    The purists will hopefully be OK with what we’re doing since we’re still providing the ability to go after the raw XML data if you want. This is just an accelerator that makes sense because in the browser, only one language matters — Javascript.

  • http://raelity.org Rael Dornfest

    Pure and simple are often not quite the same thing with the latter leading to interesting apps while the former still fiddles about with Hello, World. While the JSON will suit those writing one-page apps down to the ground, it’s also a really nice way design from the outside in, going pure if and when needed.

    (Hey Jeff, don’t forget about that TCL browser plugin ;-)

  • ravi

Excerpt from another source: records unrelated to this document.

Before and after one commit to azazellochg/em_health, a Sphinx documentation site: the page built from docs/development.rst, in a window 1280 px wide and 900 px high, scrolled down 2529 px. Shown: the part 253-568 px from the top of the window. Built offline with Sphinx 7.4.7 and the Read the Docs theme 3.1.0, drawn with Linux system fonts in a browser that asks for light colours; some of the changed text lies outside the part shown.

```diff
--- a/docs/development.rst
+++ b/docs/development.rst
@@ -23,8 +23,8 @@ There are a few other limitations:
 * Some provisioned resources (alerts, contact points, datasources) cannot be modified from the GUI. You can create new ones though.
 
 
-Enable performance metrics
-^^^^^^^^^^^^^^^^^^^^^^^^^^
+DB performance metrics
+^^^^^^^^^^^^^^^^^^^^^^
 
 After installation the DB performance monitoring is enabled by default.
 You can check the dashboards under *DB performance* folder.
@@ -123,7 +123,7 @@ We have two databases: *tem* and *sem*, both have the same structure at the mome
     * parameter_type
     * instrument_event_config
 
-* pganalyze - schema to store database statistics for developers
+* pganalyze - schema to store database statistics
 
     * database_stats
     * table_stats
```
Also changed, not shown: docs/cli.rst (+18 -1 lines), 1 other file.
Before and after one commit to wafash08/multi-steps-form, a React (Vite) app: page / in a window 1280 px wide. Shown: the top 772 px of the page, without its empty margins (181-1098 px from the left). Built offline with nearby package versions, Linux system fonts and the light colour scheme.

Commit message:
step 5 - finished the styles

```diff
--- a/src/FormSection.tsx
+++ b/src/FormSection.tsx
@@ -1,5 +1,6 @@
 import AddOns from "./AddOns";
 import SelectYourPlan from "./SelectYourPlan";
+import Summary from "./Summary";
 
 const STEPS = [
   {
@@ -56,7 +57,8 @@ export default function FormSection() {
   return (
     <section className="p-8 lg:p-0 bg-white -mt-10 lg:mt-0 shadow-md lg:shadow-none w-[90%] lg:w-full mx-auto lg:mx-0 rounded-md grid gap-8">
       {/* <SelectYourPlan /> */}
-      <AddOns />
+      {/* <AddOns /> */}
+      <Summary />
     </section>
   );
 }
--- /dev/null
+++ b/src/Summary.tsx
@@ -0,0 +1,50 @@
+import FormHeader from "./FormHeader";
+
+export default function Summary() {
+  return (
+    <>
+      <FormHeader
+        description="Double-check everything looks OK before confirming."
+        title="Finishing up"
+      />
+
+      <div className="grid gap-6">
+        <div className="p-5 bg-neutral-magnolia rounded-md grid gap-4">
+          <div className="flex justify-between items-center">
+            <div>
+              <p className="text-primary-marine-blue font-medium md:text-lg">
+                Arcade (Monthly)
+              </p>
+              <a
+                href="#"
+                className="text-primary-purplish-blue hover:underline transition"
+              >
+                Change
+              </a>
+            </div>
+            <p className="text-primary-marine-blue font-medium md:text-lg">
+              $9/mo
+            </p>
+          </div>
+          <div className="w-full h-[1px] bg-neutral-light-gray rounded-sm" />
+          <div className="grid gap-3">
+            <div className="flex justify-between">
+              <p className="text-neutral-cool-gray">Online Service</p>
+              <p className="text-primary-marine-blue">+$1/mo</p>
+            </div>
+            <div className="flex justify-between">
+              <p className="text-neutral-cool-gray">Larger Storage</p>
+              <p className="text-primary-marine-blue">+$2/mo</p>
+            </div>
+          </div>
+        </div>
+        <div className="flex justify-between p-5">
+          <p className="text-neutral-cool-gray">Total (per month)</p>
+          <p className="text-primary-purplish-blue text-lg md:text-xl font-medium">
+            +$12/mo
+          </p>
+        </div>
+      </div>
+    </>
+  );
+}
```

    Hi
    I was wondering if you could help me out in finding a tool or a way in which i can compare and find out the diffrences between two different schemas.I have an schema defined in the external system and the xml generated from it leads to an a smaller xml which has an diffrent schema defined in my C# .net code.Manually comparing them is a cumbersome process as well as prone to errors also.

    Any Suggestions please do mail me or post them here.

    Thanx
    loginotavailable

  • dennis

    “I can’t tell you how useful a bootstrap it is to deal directly with data in a way your programming language understands”…which I guess is why the Lisp people like their language so much :)

  • http://taint.org/ Justin Mason

    I like JSON a lot, but I have to say, the idea of throwing freshly-downloaded data directly into an eval(), without any parsing or validation, gives me the willies security-wise…

  • http://www.williamsburger.com Chris Fairbanks

    You don’t need to (and I’d never want to) run the code straight through an eval. There is an open source parser available at http://www.crockford.com/JSON/js.html which covers your back and keeps you safe from running arbitrary code. There are a lot of good resources there for other languages as well, although I’ve only had experience with the JavaScript code.

  • http://taint.org/ Justin Mason

    Chris — perfect! thanks for that link, exactly what I was after.